§ What to work on
Copy out all lines in the data below containing the string "styles".
(Material provided begins)
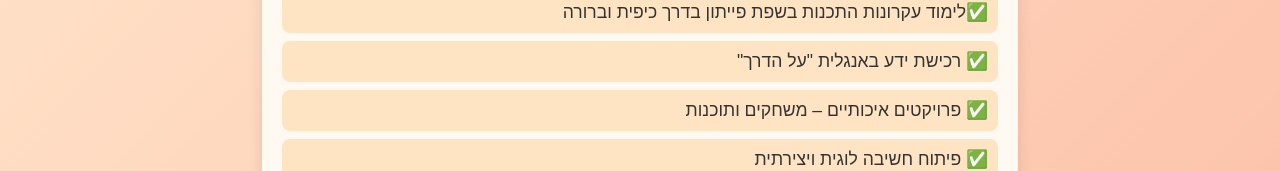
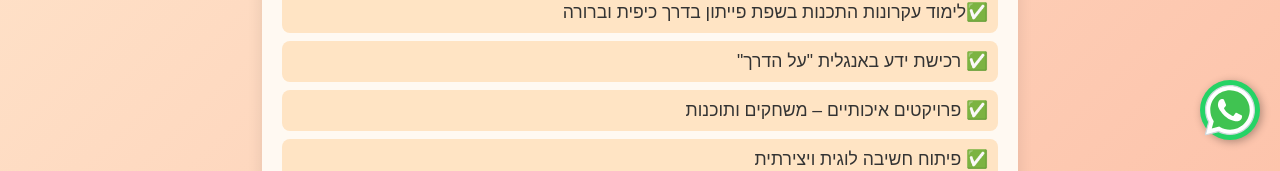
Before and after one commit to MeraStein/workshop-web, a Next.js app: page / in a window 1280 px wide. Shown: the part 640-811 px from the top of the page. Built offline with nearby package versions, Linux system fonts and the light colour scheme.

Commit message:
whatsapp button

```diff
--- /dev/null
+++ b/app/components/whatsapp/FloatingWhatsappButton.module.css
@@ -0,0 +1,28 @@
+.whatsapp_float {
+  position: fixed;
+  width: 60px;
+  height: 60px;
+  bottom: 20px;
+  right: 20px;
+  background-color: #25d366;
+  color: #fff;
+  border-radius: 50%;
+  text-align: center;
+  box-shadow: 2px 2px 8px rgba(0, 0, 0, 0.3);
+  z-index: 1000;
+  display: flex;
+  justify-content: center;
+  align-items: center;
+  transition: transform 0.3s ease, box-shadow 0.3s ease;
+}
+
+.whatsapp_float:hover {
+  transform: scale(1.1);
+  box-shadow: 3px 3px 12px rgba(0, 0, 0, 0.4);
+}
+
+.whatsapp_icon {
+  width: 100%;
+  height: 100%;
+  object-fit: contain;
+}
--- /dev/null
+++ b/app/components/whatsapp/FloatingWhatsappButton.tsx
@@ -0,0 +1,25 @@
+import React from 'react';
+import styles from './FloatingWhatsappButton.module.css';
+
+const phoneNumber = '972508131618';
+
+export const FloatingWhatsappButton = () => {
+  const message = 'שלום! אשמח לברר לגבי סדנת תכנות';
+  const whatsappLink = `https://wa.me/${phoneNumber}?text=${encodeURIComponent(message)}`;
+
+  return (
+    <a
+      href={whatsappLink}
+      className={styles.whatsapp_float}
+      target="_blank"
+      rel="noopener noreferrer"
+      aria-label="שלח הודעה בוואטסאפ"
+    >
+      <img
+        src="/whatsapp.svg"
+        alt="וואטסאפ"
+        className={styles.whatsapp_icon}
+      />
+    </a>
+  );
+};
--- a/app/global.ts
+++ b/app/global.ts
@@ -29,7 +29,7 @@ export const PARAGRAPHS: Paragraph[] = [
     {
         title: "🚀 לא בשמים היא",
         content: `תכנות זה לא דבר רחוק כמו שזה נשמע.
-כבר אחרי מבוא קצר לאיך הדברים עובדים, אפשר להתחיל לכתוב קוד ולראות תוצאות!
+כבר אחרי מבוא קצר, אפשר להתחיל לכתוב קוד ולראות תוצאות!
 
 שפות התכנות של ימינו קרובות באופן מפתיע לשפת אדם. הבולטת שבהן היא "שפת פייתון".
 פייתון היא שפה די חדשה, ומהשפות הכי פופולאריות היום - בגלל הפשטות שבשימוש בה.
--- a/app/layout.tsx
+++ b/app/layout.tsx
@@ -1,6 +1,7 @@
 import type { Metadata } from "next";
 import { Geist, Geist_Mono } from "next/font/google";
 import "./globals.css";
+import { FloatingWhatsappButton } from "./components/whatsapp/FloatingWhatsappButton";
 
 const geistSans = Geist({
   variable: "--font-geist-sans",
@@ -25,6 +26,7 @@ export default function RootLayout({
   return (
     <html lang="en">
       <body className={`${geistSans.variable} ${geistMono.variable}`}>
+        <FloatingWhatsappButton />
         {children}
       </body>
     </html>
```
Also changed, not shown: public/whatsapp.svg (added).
(Material provided ends)
(Material provided begins)
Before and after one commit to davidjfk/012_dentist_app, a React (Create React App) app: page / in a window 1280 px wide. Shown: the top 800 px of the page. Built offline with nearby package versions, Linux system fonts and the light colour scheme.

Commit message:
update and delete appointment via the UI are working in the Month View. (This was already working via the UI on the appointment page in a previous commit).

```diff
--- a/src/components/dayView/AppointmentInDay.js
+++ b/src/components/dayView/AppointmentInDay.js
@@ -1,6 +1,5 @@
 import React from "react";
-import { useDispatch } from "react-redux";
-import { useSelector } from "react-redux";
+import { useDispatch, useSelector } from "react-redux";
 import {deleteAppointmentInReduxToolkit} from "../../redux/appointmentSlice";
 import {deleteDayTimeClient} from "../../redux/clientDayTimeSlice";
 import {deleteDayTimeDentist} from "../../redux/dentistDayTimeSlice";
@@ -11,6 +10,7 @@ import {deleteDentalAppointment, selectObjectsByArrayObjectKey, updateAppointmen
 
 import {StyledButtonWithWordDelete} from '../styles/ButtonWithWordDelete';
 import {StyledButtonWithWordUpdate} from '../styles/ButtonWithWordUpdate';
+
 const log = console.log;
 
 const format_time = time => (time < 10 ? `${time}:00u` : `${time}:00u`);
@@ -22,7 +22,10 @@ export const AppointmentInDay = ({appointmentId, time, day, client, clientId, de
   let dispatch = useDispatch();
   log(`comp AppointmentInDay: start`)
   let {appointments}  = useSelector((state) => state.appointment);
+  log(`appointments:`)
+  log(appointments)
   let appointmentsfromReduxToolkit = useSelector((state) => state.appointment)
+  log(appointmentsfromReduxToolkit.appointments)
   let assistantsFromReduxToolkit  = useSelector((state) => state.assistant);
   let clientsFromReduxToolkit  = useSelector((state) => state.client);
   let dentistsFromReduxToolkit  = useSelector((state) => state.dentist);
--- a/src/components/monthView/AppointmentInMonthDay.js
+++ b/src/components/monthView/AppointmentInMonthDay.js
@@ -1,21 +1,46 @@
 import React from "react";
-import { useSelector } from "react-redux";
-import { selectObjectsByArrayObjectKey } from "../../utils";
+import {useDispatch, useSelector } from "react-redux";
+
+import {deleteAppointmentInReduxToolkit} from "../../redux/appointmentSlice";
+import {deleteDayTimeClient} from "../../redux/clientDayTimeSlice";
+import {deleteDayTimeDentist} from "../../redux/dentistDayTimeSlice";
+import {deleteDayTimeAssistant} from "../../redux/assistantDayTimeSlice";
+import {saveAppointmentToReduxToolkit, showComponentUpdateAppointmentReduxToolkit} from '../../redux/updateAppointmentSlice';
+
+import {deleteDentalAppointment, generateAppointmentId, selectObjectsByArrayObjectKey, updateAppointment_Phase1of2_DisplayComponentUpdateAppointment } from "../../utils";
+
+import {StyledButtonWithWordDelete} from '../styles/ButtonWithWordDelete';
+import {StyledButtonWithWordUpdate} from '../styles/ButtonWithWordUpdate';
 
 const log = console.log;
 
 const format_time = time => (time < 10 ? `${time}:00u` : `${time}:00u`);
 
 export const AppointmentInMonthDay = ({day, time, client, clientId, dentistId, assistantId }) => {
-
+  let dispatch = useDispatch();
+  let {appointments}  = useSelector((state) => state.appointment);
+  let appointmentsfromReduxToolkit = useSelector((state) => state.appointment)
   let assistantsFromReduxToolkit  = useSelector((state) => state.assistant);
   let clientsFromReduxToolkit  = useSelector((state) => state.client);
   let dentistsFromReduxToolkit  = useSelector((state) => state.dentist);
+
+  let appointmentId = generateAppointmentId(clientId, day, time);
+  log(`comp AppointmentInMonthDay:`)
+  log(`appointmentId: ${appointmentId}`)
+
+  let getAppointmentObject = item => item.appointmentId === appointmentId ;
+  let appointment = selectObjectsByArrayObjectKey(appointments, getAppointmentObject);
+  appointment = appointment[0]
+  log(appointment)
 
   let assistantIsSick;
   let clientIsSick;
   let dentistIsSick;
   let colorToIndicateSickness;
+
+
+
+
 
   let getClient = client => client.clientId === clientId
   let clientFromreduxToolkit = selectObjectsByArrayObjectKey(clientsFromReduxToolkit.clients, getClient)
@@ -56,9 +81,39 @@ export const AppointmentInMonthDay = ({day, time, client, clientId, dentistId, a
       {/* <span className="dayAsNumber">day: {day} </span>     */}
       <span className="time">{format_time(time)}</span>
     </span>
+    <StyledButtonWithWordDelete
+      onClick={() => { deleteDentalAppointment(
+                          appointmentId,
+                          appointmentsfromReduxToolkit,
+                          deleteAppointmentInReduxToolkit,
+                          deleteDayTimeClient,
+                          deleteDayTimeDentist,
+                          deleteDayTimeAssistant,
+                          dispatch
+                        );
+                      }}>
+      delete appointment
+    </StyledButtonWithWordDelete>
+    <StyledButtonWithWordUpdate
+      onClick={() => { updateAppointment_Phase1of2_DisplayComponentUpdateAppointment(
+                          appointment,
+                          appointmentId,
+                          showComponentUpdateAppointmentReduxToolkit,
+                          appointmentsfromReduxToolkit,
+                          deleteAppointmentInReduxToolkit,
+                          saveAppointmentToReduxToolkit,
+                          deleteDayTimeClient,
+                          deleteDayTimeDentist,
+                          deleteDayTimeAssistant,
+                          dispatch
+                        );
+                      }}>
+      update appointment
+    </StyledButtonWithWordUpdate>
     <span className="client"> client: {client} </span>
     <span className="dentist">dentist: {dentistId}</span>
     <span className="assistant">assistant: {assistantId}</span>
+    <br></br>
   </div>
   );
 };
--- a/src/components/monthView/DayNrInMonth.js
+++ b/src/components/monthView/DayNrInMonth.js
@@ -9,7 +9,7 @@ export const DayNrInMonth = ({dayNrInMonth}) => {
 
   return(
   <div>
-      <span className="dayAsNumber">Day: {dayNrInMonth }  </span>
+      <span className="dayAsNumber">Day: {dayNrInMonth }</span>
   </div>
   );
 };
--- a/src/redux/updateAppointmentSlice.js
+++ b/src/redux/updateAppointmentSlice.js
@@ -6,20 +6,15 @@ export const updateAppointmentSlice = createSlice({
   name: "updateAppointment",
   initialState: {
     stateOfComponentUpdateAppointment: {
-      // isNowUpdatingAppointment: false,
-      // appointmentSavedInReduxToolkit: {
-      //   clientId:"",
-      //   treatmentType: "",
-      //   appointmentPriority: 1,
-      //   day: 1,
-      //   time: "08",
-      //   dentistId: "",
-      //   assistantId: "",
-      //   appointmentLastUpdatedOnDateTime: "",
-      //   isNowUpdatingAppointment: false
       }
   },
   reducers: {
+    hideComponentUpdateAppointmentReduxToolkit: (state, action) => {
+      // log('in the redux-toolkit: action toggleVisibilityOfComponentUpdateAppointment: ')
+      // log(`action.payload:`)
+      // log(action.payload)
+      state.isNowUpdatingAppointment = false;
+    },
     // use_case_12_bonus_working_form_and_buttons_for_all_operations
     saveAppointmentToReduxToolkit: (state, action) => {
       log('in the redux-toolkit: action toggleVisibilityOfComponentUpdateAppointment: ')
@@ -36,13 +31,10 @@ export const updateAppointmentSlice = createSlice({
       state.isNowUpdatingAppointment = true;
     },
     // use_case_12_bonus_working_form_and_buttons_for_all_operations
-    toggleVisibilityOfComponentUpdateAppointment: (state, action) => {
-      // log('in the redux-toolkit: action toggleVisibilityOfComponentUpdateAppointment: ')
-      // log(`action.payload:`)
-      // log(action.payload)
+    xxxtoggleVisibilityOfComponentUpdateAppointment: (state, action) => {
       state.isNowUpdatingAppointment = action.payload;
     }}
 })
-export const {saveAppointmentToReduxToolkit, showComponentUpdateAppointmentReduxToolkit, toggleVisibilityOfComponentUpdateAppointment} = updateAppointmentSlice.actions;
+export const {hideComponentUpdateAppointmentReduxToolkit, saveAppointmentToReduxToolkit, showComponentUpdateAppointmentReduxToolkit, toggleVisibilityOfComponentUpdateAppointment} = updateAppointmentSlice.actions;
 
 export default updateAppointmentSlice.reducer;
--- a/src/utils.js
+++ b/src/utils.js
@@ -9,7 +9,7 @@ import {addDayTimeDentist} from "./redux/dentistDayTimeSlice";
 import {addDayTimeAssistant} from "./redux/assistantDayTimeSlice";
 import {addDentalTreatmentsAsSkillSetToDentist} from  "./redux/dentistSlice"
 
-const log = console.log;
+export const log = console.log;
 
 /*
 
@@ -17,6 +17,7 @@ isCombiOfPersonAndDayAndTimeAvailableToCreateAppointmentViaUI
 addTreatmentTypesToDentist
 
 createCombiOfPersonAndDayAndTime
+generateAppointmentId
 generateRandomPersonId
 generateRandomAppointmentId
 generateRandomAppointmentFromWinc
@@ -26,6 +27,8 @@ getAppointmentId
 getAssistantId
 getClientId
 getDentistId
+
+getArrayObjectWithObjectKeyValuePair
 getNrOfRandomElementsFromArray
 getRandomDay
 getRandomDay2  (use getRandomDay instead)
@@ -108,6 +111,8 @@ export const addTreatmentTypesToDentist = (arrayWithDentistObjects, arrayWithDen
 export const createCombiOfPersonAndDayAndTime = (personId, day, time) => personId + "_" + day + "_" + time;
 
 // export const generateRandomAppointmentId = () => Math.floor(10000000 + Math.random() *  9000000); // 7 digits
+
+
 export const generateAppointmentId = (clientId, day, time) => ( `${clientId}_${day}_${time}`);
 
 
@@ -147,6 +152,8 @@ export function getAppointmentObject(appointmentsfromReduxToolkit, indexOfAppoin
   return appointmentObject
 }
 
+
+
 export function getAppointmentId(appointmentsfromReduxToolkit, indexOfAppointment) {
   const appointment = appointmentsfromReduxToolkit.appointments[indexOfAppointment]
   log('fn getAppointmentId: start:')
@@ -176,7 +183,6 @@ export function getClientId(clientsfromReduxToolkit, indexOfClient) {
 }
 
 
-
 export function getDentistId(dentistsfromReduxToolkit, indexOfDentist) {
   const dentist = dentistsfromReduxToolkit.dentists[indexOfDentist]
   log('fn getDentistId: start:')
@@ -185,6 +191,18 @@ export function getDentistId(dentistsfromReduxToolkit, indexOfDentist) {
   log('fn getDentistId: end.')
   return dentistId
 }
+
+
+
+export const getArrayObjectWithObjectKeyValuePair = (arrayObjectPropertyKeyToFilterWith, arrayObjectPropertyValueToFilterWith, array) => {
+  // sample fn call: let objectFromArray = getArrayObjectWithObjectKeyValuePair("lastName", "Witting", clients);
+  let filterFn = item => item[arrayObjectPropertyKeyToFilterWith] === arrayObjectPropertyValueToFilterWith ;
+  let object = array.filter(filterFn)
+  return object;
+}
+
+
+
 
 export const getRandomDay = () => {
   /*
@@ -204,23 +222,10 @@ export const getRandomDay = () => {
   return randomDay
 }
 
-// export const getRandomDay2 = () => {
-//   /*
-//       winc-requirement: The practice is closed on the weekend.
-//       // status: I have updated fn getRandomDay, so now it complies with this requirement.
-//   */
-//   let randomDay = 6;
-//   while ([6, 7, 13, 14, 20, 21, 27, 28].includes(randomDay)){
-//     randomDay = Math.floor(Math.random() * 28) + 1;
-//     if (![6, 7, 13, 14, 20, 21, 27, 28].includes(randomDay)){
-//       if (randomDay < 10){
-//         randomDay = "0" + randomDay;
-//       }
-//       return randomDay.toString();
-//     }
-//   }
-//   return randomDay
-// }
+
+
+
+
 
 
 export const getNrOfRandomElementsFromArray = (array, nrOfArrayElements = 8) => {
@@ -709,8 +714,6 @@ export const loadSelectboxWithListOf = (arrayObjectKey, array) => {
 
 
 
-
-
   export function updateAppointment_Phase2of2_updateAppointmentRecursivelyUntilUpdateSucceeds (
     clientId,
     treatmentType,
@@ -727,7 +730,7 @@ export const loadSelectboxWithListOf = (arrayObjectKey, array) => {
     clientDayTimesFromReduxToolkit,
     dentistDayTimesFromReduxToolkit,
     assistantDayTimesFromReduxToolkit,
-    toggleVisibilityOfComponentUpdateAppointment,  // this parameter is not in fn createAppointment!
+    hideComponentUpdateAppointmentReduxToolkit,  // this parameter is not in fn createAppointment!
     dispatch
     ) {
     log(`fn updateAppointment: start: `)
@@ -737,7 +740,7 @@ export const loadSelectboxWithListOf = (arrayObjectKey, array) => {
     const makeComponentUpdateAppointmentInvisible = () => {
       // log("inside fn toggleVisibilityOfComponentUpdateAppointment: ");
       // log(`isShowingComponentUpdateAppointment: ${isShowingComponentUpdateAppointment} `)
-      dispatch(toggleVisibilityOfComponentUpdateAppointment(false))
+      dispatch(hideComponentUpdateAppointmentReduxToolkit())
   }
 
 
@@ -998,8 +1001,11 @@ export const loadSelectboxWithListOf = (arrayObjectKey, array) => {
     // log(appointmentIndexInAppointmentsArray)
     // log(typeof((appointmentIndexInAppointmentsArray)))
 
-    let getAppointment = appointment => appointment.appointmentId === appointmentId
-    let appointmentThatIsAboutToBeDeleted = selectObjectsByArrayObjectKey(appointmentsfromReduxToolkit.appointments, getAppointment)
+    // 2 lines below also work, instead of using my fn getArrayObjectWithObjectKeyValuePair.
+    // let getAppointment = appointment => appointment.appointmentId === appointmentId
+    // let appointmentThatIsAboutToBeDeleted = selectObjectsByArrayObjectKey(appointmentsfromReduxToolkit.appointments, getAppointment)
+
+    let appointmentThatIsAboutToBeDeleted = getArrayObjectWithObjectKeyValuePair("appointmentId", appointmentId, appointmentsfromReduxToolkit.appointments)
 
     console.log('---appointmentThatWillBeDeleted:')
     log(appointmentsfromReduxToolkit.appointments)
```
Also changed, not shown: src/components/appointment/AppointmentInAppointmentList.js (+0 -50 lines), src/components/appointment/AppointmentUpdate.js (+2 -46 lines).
(Material provided ends)
§ Expected answer
+import styles from './FloatingWhatsappButton.module.css';
+      className={styles.whatsapp_float}
+        className={styles.whatsapp_icon}
 import {StyledButtonWithWordDelete} from '../styles/ButtonWithWordDelete';
 import {StyledButtonWithWordUpdate} from '../styles/ButtonWithWordUpdate';
+import {StyledButtonWithWordDelete} from '../styles/ButtonWithWordDelete';
+import {StyledButtonWithWordUpdate} from '../styles/ButtonWithWordUpdate';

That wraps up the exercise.